    XRD data visualization, processing and analysis with d1Dplot and d2Dplot software packages

    The treatment of experimental X-ray diffraction data (XRD) normally involves several steps of processing and analysis. A visual inspection of the data during the treatment is often important to follow and validate the final result. This is especially important for non-routine experiments or also when decisions on the experimental conditions should be taken on the fly e.g. in case of synchrotron beamtime limitations. In such circumstances, the availability of specific tools providing good plotting capabilities and processing options in a user-friendly environment is really helpful. The d1Dplot and d2Dplot software (for 1D and 2D-XRD, respectively) have been developed prioritizing these aspects.

    D1Dplot focuses on the visualization and processing of powder diffraction data and includes the ability to generate comprehensive 2D plots of multiple patterns to easily follow e.g. solid-state chemical reactions. It also includes general tools for data processing and gives the user the possibility of creating a compound database for phase identification.

    D2Dplot is a full package for 2D-XRD data [1]. It allows inspecting and interacting directly with the images.

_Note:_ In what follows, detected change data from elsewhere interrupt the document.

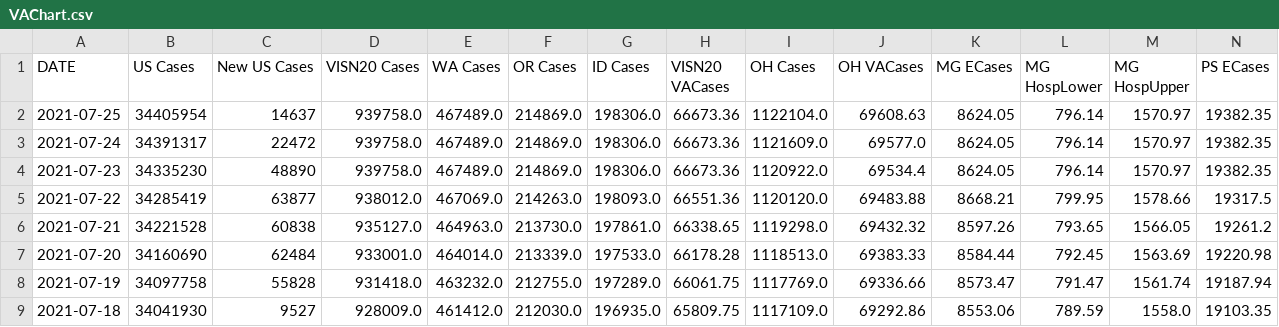
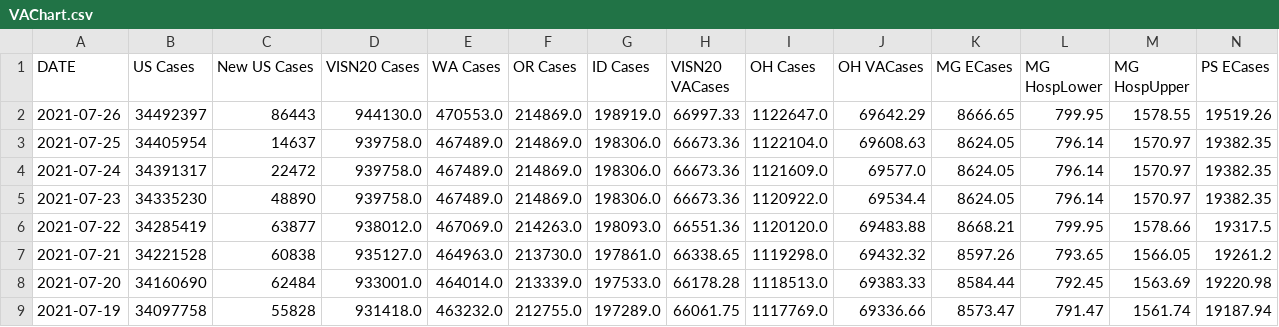
Before and after one commit to sourabpramanik/Covid, a CSV file: VAChart.csv, drawn as a sheet; only a part is shown; the shorter side is filled out with more unchanged rows; rows hold the shown columns only; the diff names each change by its address in the sheet, - before the commit and + after, or states it on an @@ line.

```diff
--- a/VAChart.csv
+++ b/VAChart.csv
+row 2: 2021-07-26 | 34492397 | 86443 | 944130.0 | 470553.0 | 214869.0 | 198919.0 | 66997.33 | 1122647.0 | 69642.29 | 8666.65 | 799.95 | 1578.55 | 19519.26
```
Also changed, not shown: CCTVAChart2.csv.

Besides general processing tools (point selection, excluded zones, background extraction, powder pattern generation, azimuthal plots) it includes specific data analysis features such as a database for the fast identification of compounds and a routine for through-the-substrate methodology [2]. The software has proved useful in the analysis of minerals [3], cultural heritage samples [4], kidney stones or crocodile teeth [5].

    Both programs can be downloaded from the ALBA Synchrotron Light Source website ( and can be used free of charge for non-commercial and academic purposes.

    • Open access
    • 108 Reads
    Evaluating the concentration of ions in liquid crystal cells: hidden factors and useful techniques
    Published: 06 November 2020 by MDPI in The 2nd International Online Conference on Crystals session Liquid Crystals

    Many of the liquid crystal devices are driven by electric fields. Ions, typically present in molecular liquid crystal materials in minute quantities, can compromise the performance of mesogenic materials (in the simplest case, through a well-known screening effect). Even highly purified liquid crystals can be contaminated with ions during their production and handling. Therefore, measurements of the concentration of ions became an important part of the material characterization of liquid crystals. Interestingly, even a brief analysis of existing publications can reveal a quite broad variability of the values of the concentration of ions measured by different research groups for the same liquid crystals. It reflects the complexity of ion generation mechanisms in liquid crystal materials and their dependence on numerous factors. In this paper, an overview of ion generation mechanisms in liquid crystals and modern ion measurement techniques is followed by the discussion of frequently overlooked factors affecting the measured values of the ion concentration. Ion-generating and ion-capturing properties of the alignment layers (or substrates) of liquid crystal cells are considered and used to evaluate a true concentration of ions in liquid crystals. In addition, practical recommendations aimed at improving the measurements of the ion density in liquid crystals are also discussed.